Mood swings, depression, tiredness, fatigue, irritability, anxiety, reduced cognitive ability, aggression, anger, sleep disorders and food cravings; one of the fun things about having a womb is that the above are simply considered par for the course. That’s your lot. Sorry gals, but if you’ve got the temerity to be biological, then you’re also going to have to suffer the psychological.

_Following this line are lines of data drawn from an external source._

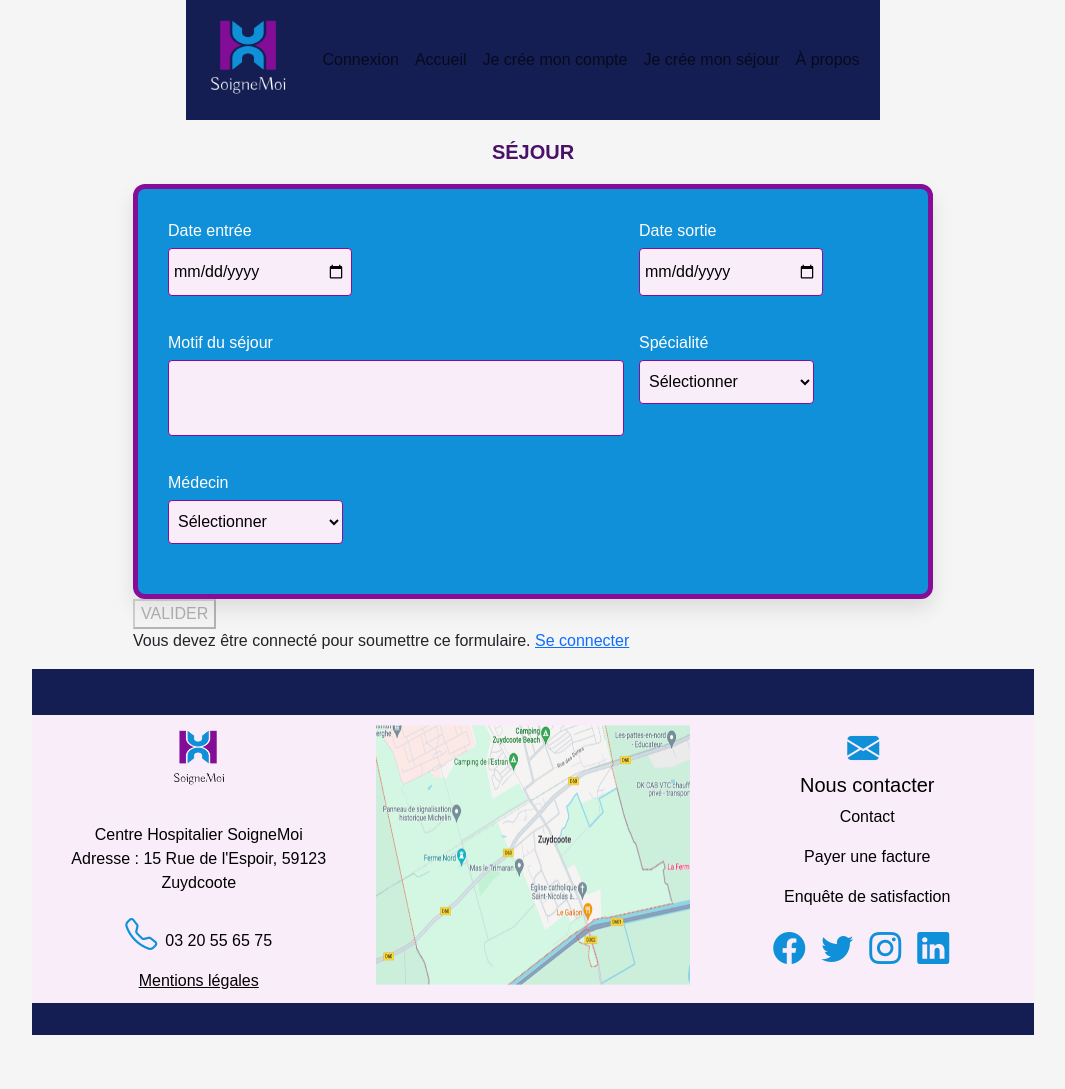
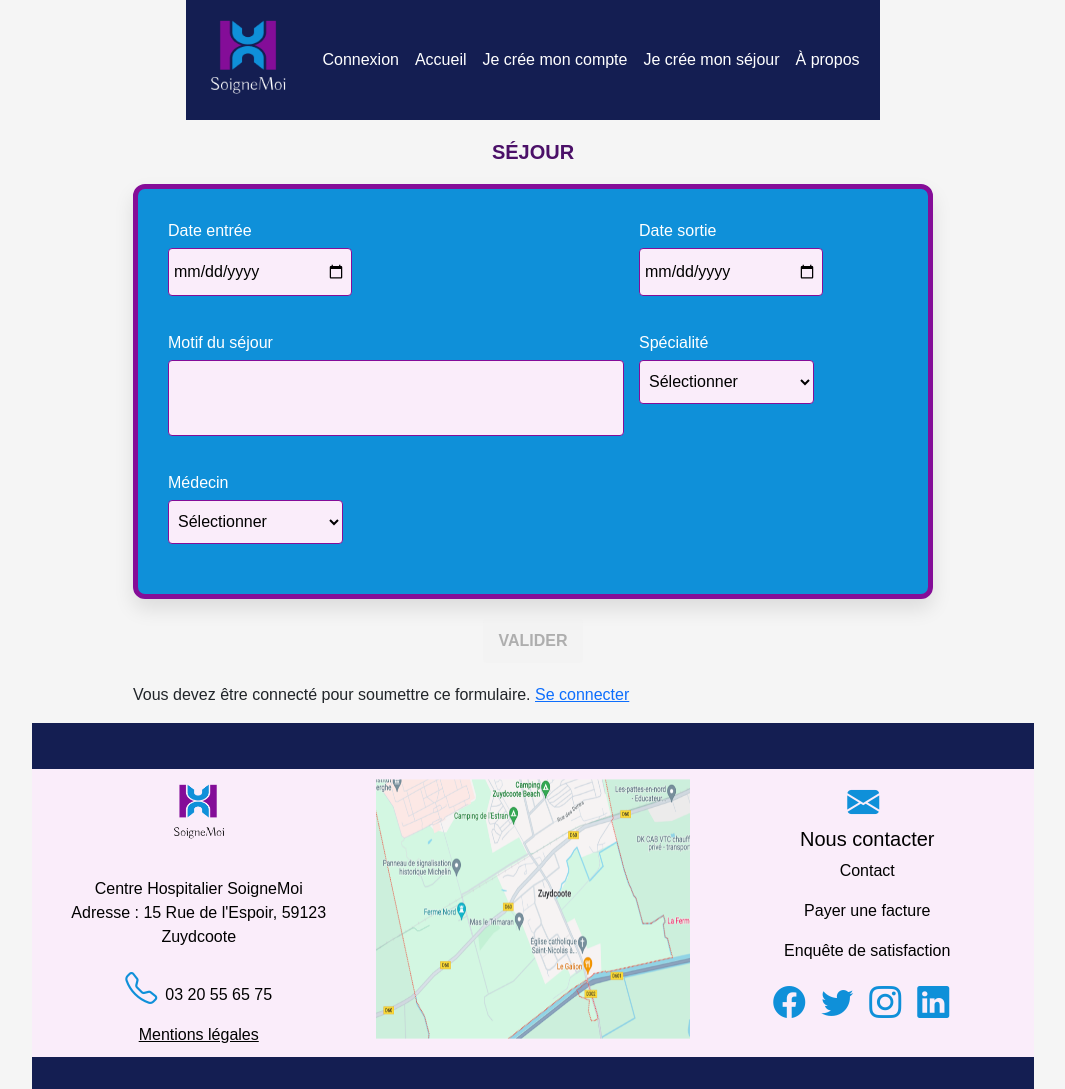
Before and after one commit to zemaf/ECF_SoigneMoi_github, a Django app: template src/soignemoiwebsite/templates/soignemoiwebsite/creer_sejour.html in a window 1280 px wide. Shown: the whole page, without its empty margins (107-1172 px from the left). Before the commit the page ends 1035 px from the top, so only its background shows below. Run offline with Django 3.2, Linux system fonts and the light colour scheme; the template is opened without the code that fills it, so the values that code supplies are empty; parts of the project's set-up code (start-up, migrations or seed data) failed here and were passed over; some libraries are stand-ins or nearby versions.

Commit message:
modification css sur le bouton Valider quand utilisateur non connecté

```diff
--- a/src/soignemoiwebsite/static/css/creer_sejour.css
+++ b/src/soignemoiwebsite/static/css/creer_sejour.css
@@ -99,6 +99,17 @@ label {
     font-weight: bold; /* Texte en gras */
 }
 
+.submit-dismissed {
+    display: block; /* Pour centrer l'élément */
+    width: 100px; /* Largeur identique */
+    margin: 20px auto; /* Marges pour le centrer */
+    padding: 10px; /* Même espacement interne */
+    border: none; /* Suppression de la bordure */
+    border-radius: 4px; /* Coins arrondis identiques */
+    font-weight: bold; /* Texte en gras */
+}
+
+
 /* Effet au survol du bouton */
 .submit-button:hover {
     background-color: #850D98; /* Changement de couleur au survol */
--- a/src/soignemoiwebsite/static/css/style.css
+++ b/src/soignemoiwebsite/static/css/style.css
@@ -10,9 +10,9 @@ header {
     padding: 15px 20px;
 }
 
-/*body>header>nav>div>div>ul>li>a{*/
-/*    color: white !important;*/
-/*}*/
+body>header>nav>div>div>ul>li>a{
+    color: white !important;
+}
 
 #img_header {
     width: 100px;
--- a/src/soignemoiwebsite/templates/soignemoiwebsite/creer_sejour.html
+++ b/src/soignemoiwebsite/templates/soignemoiwebsite/creer_sejour.html
@@ -50,7 +50,7 @@
 		        {% if user.is_authenticated %}
 	                <button type="submit" class="submit-button">VALIDER</button>
 		        {% else %}
-			        <button type="submit" disabled>VALIDER</button>
+			        <button type="submit" class="submit-dismissed" disabled>VALIDER</button>
 			        <p>Vous devez être connecté pour soumettre ce formulaire. <a href="#">Se connecter</a></p>
 		    {% endif %}
 		</form>
```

Now, the relationship between female hormones and mental health is a razor-sharp, gravel-scattered line to walk for a woman like me. Because, on the one hand, of course we should take the time to consider this shit. As Gloria Steinman argued in If Men Could Menstruate, were the bleeding tables tipped to the other gender,“Doctors would research little about heart attacks, from which men would be hormonally protected, but everything about cramps.” We’re not a second sex and this stuff is worth the investment of our time and attention, not to mention money. But on the other hand, as a woman who cries, cuts all her hair off and then realises two days later as her gusset fills with blood that it was that pesky progesterone all along, I am extremely wary of painting women as somehow weaker as a result of our hormones. The last thing in the world I want to do is add fuel to the fire of dickhead Mark who sits by toilets in the Finance department and makes lazy, humourless jokes about how one of his female colleagues ‘must be on the rag again’ because he just saw her giving someone their P45.

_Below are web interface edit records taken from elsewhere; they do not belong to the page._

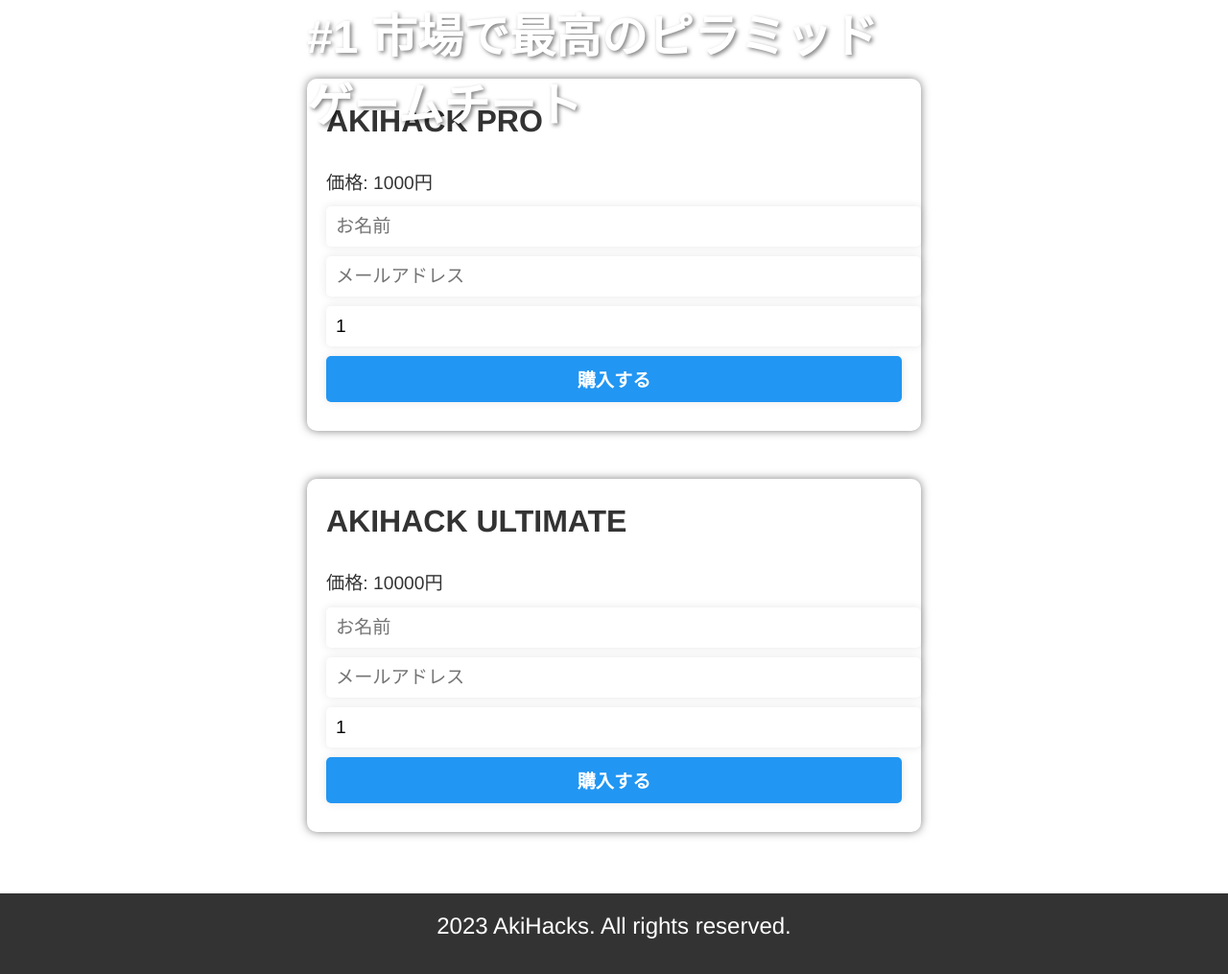
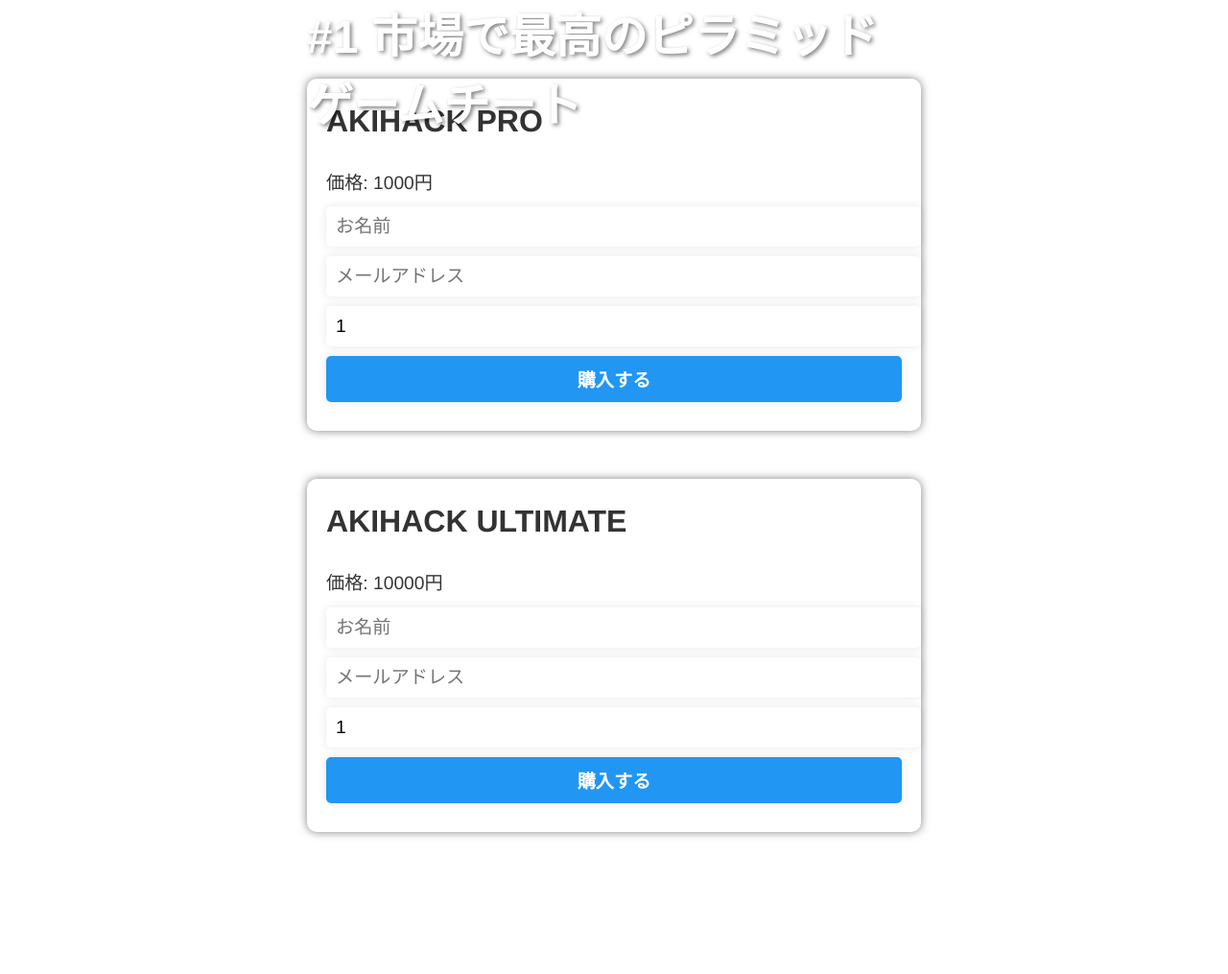
Before and after one commit to masiyuu/akihack, a plain HTML site: page index.html in a window 1280 px wide. Shown: the part 321-1336 px from the top of the page at 96% size. After the commit the page ends 1252 px from the top, so only its background shows below. Drawn offline with Linux system fonts and the light colour scheme.

Commit message:
Update index.html

```diff
--- a/index.html
+++ b/index.html
@@ -65,8 +65,5 @@ internalLinks.forEach(link => {
   </section>
     <main>
     </main>
-    <footer>
-      <p>2023 AkiHacks. All rights reserved.</p>
-    </footer>
   </body>
 </html>
```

I did the Machynlleth Comedy Festival

Last weekend I was honoured to join Henry Widdicombe’s brilliant Machynlleth Comedy Festival with my little music show called The Playlist. Of course, the show would be absolutely nothing without my brilliant guests and this year I was so, so lucky to be joined by Josie Long, James Acaster and Nathaniel Metcalfe, who all talked about The Song They Wish They’d Written, The Song They’d Like At Their Funeral and The Song That Always Makes Them Dance. James Acaster actually danced. I have never been so pleased and so proud.

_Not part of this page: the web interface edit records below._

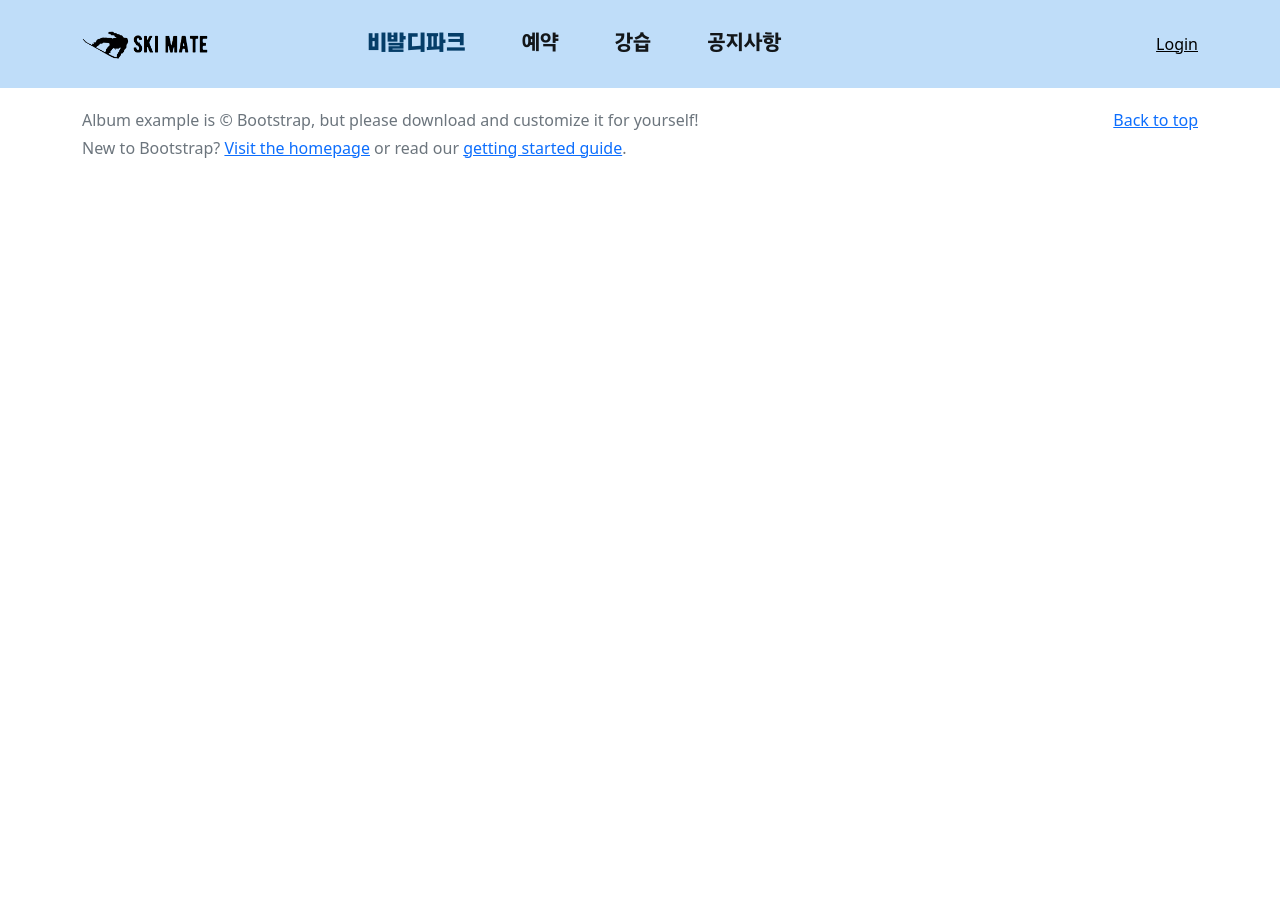
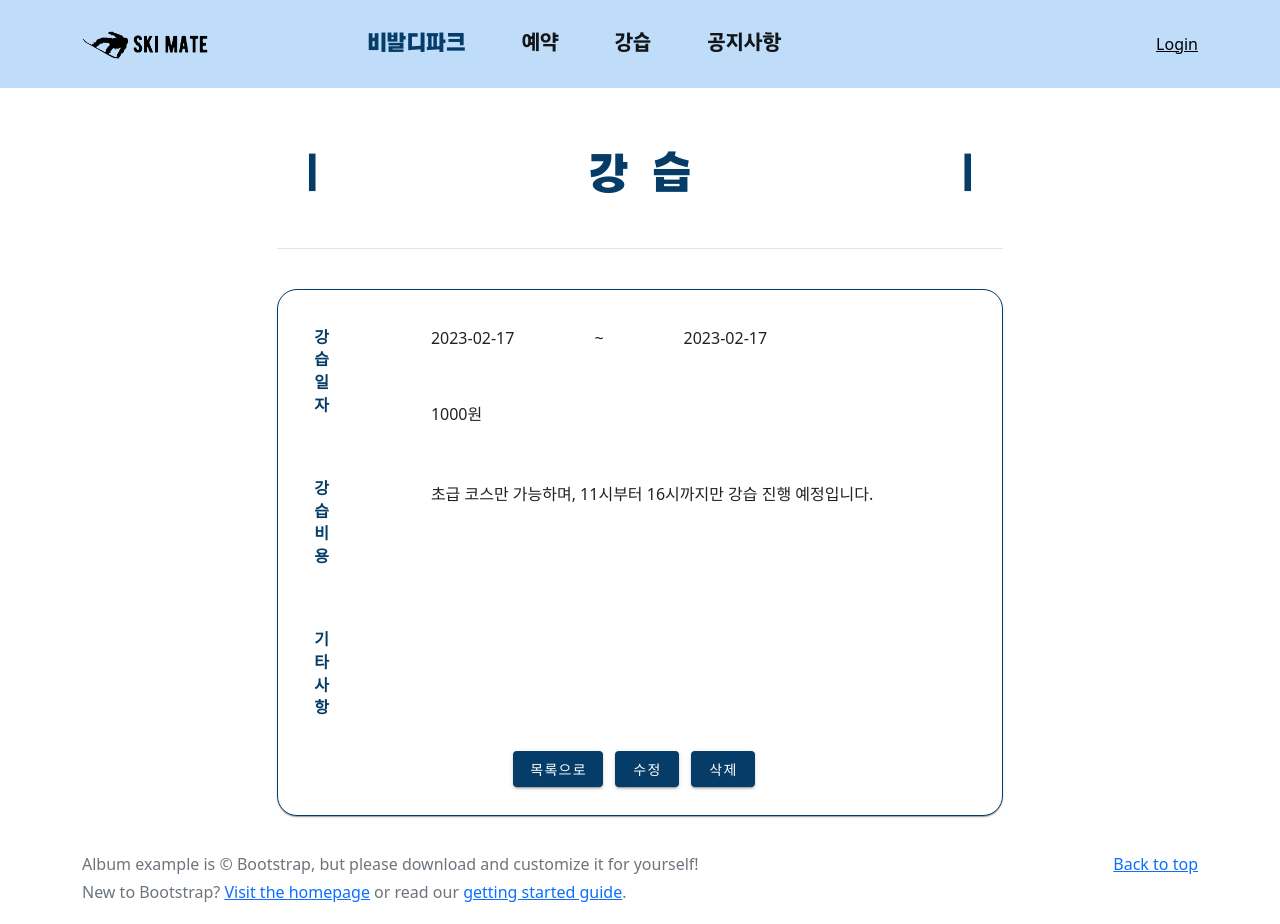
Before and after one commit to 0206cho/skimate, a Vue app in the folder skimate-front/: page /lesson/detail in a window 1280 px wide. Before the commit the page ends 800 px from the top, so only its background shows below. Built offline with nearby package versions, Linux system fonts and the light colour scheme; no server answers.

Commit message:
민솔 - 강습 상세페이지 완료

```diff
--- /dev/null
+++ b/skimate-front/src/pages/lesson/LessonDetail.vue
@@ -0,0 +1,87 @@
+<template>
+  <v-container style="height=100%; width: 100%; padding-left: 50px; padding-right: 50px;">
+    <!--제목-->
+    <v-row>
+      <v-col cols="2"></v-col>
+      <v-col cols="1">
+        <h1 class="pt-12 px-0" style="display: flex; justify-content: center; color:#053D68; font-family:'Title_bold';">|
+        </h1>
+      </v-col>
+      <v-col cols="6">
+        <h1 class="pt-12 px-0" style="display: flex; justify-content: center; color:#053D68; font-family:'Title_bold';">
+          강&nbsp;&nbsp;습
+        </h1>
+      </v-col>
+      <v-col cols="1">
+        <h1 class="pt-12 px-0" style="display: flex; justify-content: center; color:#053D68; font-family:'Title_bold';">|
+        </h1>
+      </v-col>
+      <v-col cols="2"></v-col>
+    </v-row>
+
+    <v-row>
+      <v-col cols="2"></v-col>
+      <v-col cols="8">
+        <v-divider style="border-color:#053D68;"></v-divider><!--=hr-->
+
+        <v-card class="mt-10" style="border-radius:20px; border: 1px solid #053D68">
+          <v-row>
+            <v-col cols="2">
+              <v-card-text class="mx-5 my-5" style="font-size: medium; font-weight: bold; color:#053D68">
+                강습 일자
+              </v-card-text>
+              <v-card-text class="mx-5 mt-7" style="font-size: medium; font-weight: bold; color:#053D68">
+                강습 비용
+              </v-card-text>
+              <v-card-text class="mx-5 mt-7" style="font-size: medium; font-weight: bold; color:#053D68">
+                기타 사항
+              </v-card-text>
+            </v-col>
+
+            <v-col cols="10">
+              <v-row class="my-9">
+                  <div class="mx-10">2023-02-17</div>
+                  <div class="mx-10">~</div>
+                  <div class="mx-10">2023-02-17</div>
+              </v-row>
+              <v-row class="my-10">
+                <div class="mx-10 mt-3">1000원</div>
+              </v-row>
+              <v-row class="my-11">
+                <div class="mx-10 mt-3">초급 코스만 가능하며, 11시부터 16시까지만 강습 진행 예정입니다.</div>
+              </v-row>
+
+            </v-col>
+
+          </v-row>
+
+          <v-card-text class="end text-md-center">
+            <v-btn class="white--text mr-3 mb-3" style="background-color:#053D68; color: white;" to="/lesson">목록으로</v-btn>
+            <!--작성자만 표기-->
+            <v-btn class="white--text mr-3 mb-3" style="background-color:#053D68; color: white;" to="/lesson">수정</v-btn>
+            <v-btn class="white--text mr-3 mb-3" style="background-color:#053D68; color: white;" to="/lesson">삭제</v-btn>
+          </v-card-text>
+        </v-card>
+      </v-col>
+      <v-col cols="2"></v-col>
+    </v-row>
+  </v-container>
+</template>
+
+<script>
+export default {
+  name: "LessonHome",
+  methods: {
+    onClick() {
+      this.loading = true
+
+      setTimeout(() => {
+        this.loading = false
+        this.loaded = true
+      }, 2000)
+    },
+  },
+};
+</script>
+
+<style scoped></style>
--- a/skimate-front/src/pages/lesson/LessonWrite.vue
+++ b/skimate-front/src/pages/lesson/LessonWrite.vue
@@ -57,7 +57,7 @@
               <div class="accordion-item">
                 <h2 class="accordion-header" id="flush-headingOne">
                   <button class="accordion-button collapsed" type="button" data-bs-toggle="collapse" data-bs-target="#flush-collapseOne" aria-expanded="false" aria-controls="flush-collapseOne"
-                    style="background-color: #BFDDF9;">
+                    style="background-color: #BFDDF9; font-weight: bold; color: #053D68;">
                     주의사항
                   </button>
                 </h2>
@@ -77,7 +77,7 @@
 
           <v-card-text class="end text-md-right">
             <v-btn class="white--text mr-3 mb-3" style="background-color:#053D68; color: white;"
-              to="/lesson/write">글쓰기</v-btn>
+              to="/lesson">글쓰기</v-btn>
           </v-card-text>
         </v-card>
       </v-col>
--- a/skimate-front/src/scripts/router.js
+++ b/skimate-front/src/scripts/router.js
@@ -3,6 +3,7 @@ import Home from "@/pages/Home";
 import Login from "@/pages/Login";
 import LessonHome from '../pages/lesson/LessonHome.vue';
 import LessonWrite from '../pages/lesson/LessonWrite.vue';
+import LessonDetail from '../pages/lesson/LessonDetail.vue';
 import reserHome from '../pages/reservation/reser.vue';
 
 const routes = [
@@ -12,6 +13,8 @@ const routes = [
   { path: "/lesson", component: LessonHome},
   // 강습 작성페이지
   { path: "/lesson/write", component: LessonWrite},
+  // 강습 상세페이지
+  { path: "/lesson/detail", component: LessonDetail},
   // 예약 메인페이지
   { path: "/reservation", component: reserHome}
 ];
```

I’ll post a recording of the show soon but, in the meantime, here is (some of) what I said:

The Song I Wish I’d Written – What A Man by En Vogue and Salt n Pepa

Allow me to take you back in time. Back to a magical time. A time when I looked like a small Meatloaf impersonator in a Save The Whale t-shirt. A time when when a trip on the bus cost 25p for halves. A time when, as a young girl, you could legitimately say that you’d seen Norman Lamont quivering on Brighton seafront in just his underwear without anyone calling the authorities. A time when Jean Paul Gaultier advertised Silk Cut. A time when female pop artists would appear on television wearing satin pyjamas, caterpillar boots and, somewhat unaccountably, a pair of navel-height box-fresh white Y-fronts. I am talking about 1993 – the year that Slovakia and the Czech Republic had a velvet divorce; the year Bill Clinton came to power; the year of the Maastricht treaty. But, most importantly, the paragons of female Push It sexual assertion and emancipation, Salt n Pepper and En Vogue came together to bring the world, What A Man. (Continued)